- **Supplied entries**:
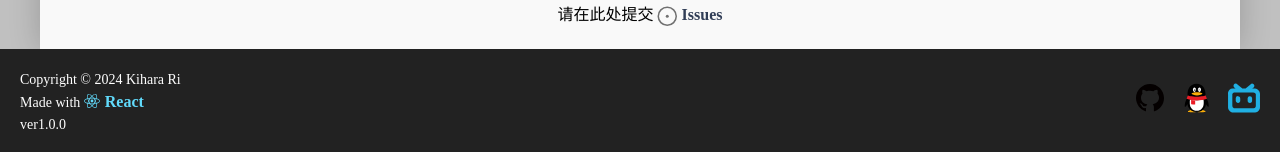
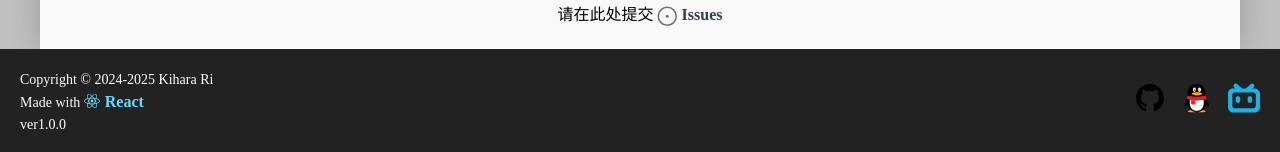
Before and after one commit to Kihara-Ri/SP_React_site, a React (Vite) app: page / in a window 1280 px wide. Shown: the part 4797-4949 px from the top of the page. Built offline with nearby package versions, Linux system fonts and the light colour scheme; a web font is replaced by a local one.

Commit message:
修改版权日期

```diff
--- a/src/components/Footer.tsx
+++ b/src/components/Footer.tsx
@@ -10,7 +10,7 @@ const Footer: React.FC = () => {
   return (
     <footer className="footer">
       <div className="copy-right">
-        <p>Copyright © 2024 Kihara Ri</p>
+        <p>Copyright © 2024-2025 Kihara Ri</p>
         <p>Made with{' '}
           <a href="https://react.dev/" target="_blank" rel="noopener noreferrer" className="react-link">
           <img src={react_icon} alt="React logo" className="react-icon" /> React </a></p>
```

- **Problem statement**: Set the listing down in full and exactly. Pictures within it should not appear in the copy.

- **Answer area**:
Before and after one commit to Kihara-Ri/SP_React_site, a React (Vite) app: page / in a window 1280 px wide. Shown: the part 4797-4949 px from the top of the page. Built offline with nearby package versions, Linux system fonts and the light colour scheme; a web font is replaced by a local one.

Commit message:
修改版权日期

```diff
--- a/src/components/Footer.tsx
+++ b/src/components/Footer.tsx
@@ -10,7 +10,7 @@ const Footer: React.FC = () => {
   return (
     <footer className="footer">
       <div className="copy-right">
-        <p>Copyright © 2024 Kihara Ri</p>
+        <p>Copyright © 2024-2025 Kihara Ri</p>
         <p>Made with{' '}
           <a href="https://react.dev/" target="_blank" rel="noopener noreferrer" className="react-link">
           <img src={react_icon} alt="React logo" className="react-icon" /> React </a></p>
```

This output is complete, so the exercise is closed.